Revision comparison data

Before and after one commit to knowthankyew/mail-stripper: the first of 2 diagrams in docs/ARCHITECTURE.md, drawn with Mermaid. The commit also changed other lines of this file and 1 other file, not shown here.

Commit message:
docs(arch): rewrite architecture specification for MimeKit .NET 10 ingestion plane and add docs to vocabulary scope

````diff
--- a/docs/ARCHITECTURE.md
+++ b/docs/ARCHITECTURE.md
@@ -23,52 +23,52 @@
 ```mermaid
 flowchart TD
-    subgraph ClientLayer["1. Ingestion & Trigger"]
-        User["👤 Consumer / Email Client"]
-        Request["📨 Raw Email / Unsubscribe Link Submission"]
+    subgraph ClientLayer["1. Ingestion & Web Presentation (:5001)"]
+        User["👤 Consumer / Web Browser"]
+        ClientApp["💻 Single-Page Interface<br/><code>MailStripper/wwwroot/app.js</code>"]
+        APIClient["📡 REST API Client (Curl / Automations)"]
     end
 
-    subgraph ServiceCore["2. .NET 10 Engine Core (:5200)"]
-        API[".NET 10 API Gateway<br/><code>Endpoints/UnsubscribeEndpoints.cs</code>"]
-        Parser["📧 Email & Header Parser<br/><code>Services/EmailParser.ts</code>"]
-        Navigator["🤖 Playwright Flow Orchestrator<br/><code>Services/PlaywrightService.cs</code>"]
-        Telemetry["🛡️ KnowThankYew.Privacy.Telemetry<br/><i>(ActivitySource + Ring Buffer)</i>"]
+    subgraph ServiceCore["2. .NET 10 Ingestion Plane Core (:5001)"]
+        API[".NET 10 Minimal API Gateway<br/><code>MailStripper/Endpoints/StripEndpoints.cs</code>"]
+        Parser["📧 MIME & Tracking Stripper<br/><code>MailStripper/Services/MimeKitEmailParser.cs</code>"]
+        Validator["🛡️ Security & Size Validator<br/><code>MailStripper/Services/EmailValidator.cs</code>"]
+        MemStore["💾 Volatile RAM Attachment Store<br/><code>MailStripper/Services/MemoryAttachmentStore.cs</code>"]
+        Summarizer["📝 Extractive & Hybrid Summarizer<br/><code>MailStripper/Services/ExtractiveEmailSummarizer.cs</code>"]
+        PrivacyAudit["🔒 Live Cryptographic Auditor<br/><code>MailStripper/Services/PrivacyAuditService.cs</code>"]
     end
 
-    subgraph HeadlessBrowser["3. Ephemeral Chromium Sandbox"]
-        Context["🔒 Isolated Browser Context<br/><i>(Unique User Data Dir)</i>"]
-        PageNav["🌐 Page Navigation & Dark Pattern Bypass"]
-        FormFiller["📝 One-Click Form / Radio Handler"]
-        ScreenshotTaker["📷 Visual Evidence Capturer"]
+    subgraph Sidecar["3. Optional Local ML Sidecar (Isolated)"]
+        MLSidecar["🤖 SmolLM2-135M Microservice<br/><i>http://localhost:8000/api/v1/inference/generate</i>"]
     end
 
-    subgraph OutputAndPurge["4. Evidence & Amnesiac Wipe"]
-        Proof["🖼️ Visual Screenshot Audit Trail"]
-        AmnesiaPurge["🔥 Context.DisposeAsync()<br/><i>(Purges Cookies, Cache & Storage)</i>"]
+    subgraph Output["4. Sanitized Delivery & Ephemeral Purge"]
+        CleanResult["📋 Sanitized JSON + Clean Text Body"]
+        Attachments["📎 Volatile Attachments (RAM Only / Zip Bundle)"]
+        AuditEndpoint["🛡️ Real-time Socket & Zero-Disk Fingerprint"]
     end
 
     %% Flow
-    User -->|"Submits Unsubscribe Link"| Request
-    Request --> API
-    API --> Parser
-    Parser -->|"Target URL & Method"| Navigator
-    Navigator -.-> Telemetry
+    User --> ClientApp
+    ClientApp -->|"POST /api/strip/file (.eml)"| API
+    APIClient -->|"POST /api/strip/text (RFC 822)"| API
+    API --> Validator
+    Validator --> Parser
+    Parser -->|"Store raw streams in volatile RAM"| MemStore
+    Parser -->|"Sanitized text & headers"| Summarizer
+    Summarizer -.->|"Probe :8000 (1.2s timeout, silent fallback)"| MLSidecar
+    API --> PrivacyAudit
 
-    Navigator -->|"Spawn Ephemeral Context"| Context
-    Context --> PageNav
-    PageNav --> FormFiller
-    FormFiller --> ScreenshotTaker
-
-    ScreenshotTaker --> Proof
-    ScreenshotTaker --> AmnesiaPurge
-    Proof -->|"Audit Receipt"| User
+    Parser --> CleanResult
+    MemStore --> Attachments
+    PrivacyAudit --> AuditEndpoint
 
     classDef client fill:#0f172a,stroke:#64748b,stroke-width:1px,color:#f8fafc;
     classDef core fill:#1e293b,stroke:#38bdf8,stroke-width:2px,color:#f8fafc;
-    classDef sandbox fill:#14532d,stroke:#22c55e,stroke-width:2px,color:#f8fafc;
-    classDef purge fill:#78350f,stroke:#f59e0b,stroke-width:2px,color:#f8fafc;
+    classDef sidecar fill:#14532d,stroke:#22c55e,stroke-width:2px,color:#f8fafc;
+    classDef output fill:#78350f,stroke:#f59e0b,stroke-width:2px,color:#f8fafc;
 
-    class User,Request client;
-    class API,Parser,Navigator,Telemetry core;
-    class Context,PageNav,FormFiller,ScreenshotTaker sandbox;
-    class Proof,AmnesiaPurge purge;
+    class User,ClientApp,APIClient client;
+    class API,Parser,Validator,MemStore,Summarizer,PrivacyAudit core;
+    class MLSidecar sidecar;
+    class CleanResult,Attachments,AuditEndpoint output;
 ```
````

Problem to solve — Find the word "Evidence" in the entries, and copy every line it shows up in.

Response to this exercise —
-        ScreenshotTaker["📷 Visual Evidence Capturer"]
-    subgraph OutputAndPurge["4. Evidence & Amnesiac Wipe"]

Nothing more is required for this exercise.